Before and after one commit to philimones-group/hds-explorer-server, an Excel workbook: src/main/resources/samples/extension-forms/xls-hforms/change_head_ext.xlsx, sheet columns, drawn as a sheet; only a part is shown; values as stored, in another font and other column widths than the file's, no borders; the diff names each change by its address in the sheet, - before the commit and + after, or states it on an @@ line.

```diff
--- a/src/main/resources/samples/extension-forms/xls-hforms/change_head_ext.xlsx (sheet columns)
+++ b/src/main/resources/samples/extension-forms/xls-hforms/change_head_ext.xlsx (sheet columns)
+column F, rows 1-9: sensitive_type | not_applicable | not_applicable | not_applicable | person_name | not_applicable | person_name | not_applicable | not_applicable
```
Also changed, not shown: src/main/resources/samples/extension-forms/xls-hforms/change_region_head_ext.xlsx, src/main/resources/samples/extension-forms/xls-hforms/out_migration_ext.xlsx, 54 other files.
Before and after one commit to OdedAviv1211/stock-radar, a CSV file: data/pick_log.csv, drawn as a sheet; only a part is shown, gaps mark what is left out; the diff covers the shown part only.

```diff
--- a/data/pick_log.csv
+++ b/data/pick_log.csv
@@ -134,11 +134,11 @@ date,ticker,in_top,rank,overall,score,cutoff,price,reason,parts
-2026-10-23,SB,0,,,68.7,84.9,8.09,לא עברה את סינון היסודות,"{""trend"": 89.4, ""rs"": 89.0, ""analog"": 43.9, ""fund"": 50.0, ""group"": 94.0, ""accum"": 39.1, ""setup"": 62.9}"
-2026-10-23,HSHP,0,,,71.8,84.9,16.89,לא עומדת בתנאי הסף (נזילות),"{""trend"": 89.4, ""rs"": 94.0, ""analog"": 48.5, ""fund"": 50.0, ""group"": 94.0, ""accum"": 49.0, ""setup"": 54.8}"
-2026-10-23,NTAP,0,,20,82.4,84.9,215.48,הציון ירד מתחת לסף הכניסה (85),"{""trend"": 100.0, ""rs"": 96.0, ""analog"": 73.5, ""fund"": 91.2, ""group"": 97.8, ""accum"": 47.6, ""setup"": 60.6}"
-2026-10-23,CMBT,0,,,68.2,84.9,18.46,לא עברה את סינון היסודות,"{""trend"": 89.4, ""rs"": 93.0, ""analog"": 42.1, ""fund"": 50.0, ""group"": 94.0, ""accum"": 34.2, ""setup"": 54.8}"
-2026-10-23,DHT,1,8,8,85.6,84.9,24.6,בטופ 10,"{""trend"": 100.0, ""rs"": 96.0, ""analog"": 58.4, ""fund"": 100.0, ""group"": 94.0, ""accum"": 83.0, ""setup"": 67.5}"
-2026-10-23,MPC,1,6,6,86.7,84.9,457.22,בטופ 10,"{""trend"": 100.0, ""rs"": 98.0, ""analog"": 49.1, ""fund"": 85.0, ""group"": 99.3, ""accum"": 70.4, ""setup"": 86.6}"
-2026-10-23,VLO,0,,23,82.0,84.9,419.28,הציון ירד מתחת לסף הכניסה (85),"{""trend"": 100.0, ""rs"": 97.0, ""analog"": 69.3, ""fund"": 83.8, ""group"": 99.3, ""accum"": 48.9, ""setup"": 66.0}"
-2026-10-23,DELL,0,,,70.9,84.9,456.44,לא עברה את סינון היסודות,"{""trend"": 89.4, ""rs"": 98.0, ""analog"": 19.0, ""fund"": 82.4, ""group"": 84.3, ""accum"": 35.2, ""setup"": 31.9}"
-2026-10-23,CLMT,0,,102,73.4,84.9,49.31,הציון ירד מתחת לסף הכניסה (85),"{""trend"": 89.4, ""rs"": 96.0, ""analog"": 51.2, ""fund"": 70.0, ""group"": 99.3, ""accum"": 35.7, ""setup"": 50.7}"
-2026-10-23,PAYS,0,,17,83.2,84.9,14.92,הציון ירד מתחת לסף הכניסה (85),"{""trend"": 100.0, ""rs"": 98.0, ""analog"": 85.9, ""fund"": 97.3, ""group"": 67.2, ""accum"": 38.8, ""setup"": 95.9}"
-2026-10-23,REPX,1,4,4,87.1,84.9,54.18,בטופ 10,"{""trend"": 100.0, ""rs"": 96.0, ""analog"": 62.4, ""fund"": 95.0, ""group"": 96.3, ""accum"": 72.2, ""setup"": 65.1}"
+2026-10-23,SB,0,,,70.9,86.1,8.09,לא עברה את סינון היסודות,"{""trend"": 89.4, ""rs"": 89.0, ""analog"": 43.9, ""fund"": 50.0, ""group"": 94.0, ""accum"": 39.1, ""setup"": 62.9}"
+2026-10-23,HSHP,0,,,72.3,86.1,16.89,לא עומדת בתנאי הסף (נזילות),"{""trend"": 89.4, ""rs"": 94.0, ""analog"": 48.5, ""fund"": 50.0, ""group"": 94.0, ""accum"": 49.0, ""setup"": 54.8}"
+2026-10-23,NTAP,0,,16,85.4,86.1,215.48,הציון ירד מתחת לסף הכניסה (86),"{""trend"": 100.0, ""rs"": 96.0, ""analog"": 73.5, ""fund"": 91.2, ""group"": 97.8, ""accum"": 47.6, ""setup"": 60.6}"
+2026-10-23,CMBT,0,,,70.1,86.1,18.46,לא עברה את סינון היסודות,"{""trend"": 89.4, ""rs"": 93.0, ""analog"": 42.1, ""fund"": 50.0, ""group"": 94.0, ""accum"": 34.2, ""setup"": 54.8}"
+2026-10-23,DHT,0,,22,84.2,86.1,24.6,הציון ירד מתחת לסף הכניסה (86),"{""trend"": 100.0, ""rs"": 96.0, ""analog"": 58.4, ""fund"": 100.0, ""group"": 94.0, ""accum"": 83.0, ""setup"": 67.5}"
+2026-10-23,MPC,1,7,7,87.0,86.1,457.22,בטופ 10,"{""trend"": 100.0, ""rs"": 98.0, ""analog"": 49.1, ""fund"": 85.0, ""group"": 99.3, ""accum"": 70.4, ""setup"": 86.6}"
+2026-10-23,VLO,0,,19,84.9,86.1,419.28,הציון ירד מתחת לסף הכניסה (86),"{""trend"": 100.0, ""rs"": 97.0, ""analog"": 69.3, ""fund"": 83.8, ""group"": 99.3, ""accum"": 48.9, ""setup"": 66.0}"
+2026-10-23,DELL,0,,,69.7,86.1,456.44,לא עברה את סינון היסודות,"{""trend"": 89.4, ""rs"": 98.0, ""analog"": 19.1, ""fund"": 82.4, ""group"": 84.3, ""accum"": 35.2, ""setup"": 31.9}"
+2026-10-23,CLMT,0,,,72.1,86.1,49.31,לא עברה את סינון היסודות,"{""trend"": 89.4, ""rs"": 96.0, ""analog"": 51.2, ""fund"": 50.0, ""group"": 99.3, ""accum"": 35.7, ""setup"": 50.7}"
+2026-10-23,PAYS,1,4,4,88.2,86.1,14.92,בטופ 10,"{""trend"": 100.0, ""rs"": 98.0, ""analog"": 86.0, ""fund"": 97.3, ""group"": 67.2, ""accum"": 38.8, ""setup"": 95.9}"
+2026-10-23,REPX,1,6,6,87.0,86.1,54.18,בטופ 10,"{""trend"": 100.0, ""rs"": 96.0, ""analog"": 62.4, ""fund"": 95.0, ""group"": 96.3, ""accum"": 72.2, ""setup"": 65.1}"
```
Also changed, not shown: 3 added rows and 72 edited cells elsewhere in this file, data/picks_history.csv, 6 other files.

--

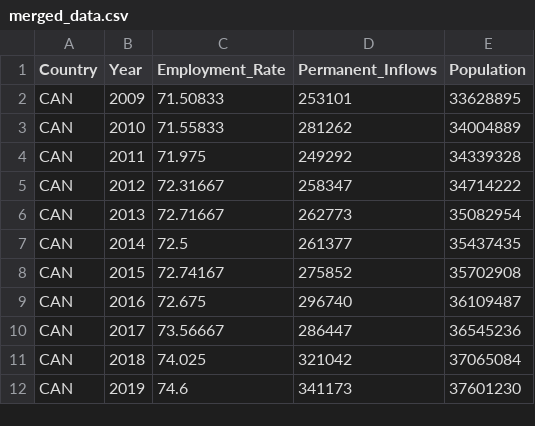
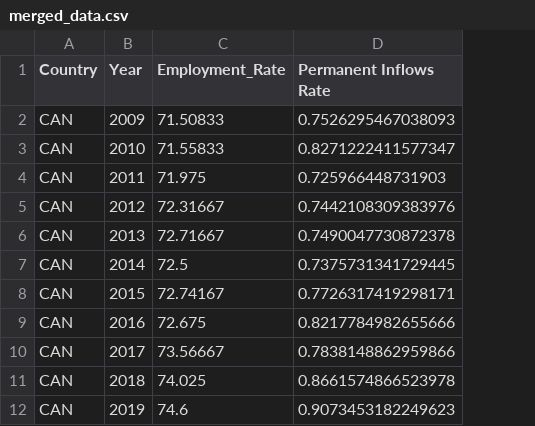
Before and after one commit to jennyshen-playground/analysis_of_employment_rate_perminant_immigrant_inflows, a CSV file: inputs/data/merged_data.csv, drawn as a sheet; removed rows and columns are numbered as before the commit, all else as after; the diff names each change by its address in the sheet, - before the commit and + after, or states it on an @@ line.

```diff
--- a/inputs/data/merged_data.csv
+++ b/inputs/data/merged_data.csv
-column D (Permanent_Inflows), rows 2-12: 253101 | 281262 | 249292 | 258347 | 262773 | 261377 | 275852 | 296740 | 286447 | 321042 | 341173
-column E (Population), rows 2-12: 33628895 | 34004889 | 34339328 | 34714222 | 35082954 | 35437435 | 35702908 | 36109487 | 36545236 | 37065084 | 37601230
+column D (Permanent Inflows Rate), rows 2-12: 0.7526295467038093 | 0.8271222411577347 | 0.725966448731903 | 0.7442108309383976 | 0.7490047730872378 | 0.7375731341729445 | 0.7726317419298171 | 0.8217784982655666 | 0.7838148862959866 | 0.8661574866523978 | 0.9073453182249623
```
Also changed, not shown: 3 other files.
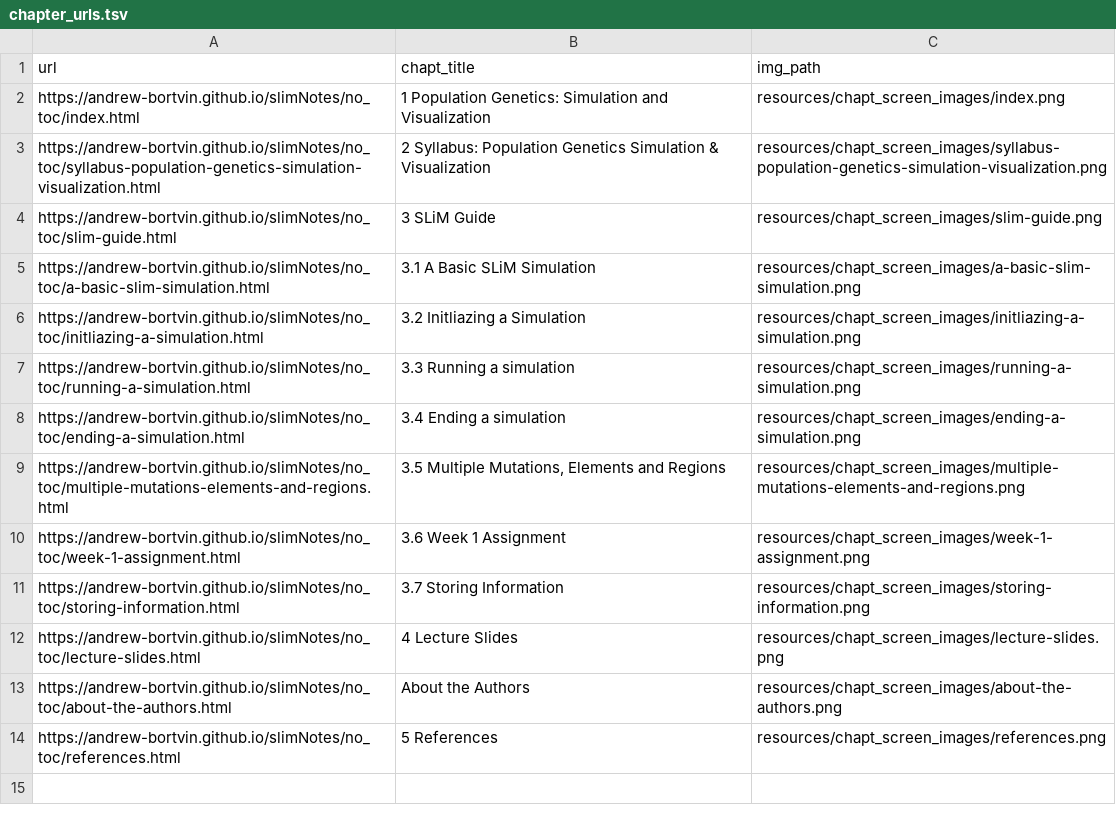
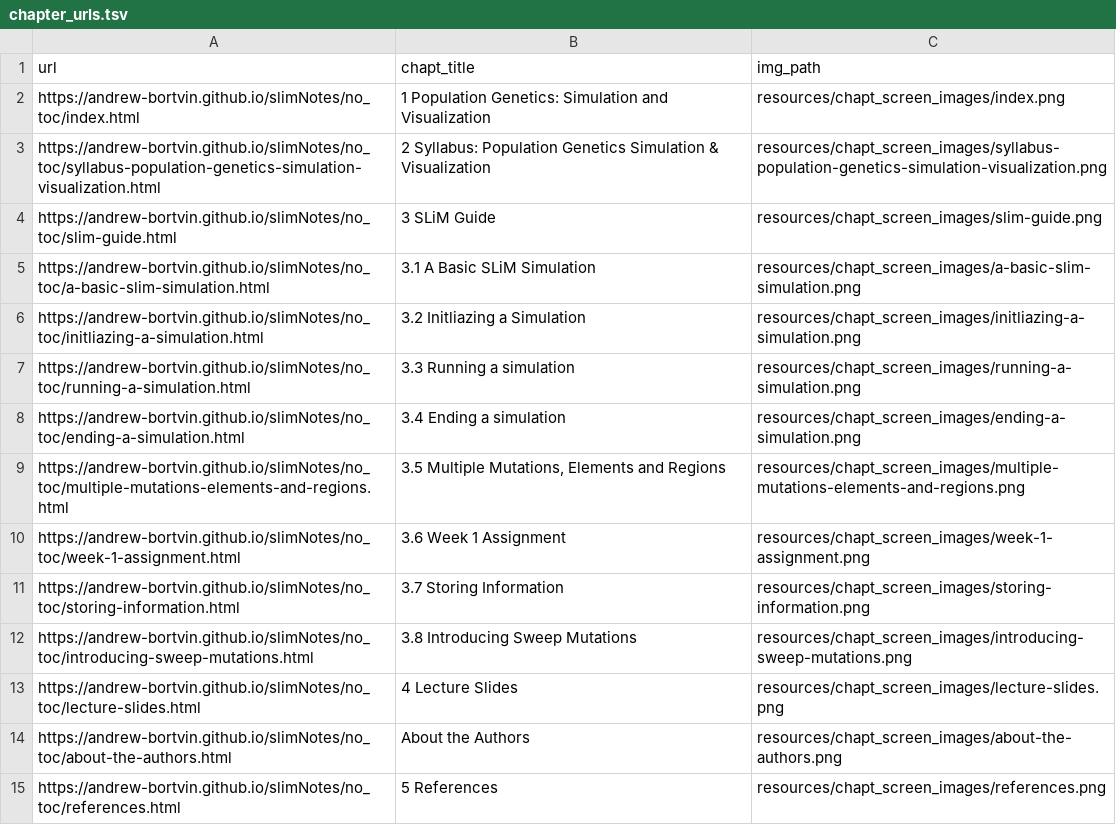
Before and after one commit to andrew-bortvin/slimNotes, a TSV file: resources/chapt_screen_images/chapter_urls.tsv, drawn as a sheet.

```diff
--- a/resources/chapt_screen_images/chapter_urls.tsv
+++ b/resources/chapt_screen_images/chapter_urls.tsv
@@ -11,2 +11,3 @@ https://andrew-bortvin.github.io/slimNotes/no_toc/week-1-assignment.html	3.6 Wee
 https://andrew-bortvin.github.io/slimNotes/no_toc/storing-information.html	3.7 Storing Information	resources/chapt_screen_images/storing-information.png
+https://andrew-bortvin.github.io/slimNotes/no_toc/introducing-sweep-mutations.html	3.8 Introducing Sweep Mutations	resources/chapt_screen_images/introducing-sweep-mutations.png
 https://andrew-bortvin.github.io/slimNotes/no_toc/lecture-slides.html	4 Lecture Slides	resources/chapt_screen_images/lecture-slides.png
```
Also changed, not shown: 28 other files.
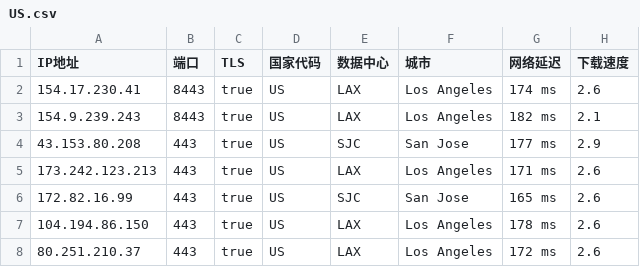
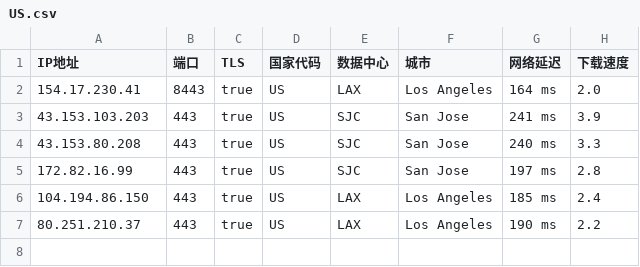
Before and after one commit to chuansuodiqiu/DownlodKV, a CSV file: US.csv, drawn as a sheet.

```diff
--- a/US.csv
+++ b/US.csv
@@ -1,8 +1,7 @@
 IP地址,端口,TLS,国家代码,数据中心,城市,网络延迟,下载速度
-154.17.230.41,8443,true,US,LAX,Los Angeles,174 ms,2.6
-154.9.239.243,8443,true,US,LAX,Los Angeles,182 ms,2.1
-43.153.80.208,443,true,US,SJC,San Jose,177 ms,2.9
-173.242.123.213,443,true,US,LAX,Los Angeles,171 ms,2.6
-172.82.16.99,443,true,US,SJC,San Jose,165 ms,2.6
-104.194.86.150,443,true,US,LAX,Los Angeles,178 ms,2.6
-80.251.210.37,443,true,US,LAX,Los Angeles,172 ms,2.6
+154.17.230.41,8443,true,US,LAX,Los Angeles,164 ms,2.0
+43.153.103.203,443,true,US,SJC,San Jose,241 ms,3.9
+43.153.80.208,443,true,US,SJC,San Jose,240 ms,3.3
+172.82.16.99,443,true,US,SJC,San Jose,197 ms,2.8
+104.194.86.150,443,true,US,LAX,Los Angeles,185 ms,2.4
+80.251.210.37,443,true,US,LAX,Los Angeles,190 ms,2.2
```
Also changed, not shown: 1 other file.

— Exercise prompt —
From the data, collect all lines where the string "inputs" appears.

— Output of the exercise —
Before and after one commit to jennyshen-playground/analysis_of_employment_rate_perminant_immigrant_inflows, a CSV file: inputs/data/merged_data.csv, drawn as a sheet; removed rows and columns are numbered as before the commit, all else as after; the diff names each change by its address in the sheet, - before the commit and + after, or states it on an @@ line.
--- a/inputs/data/merged_data.csv
+++ b/inputs/data/merged_data.csv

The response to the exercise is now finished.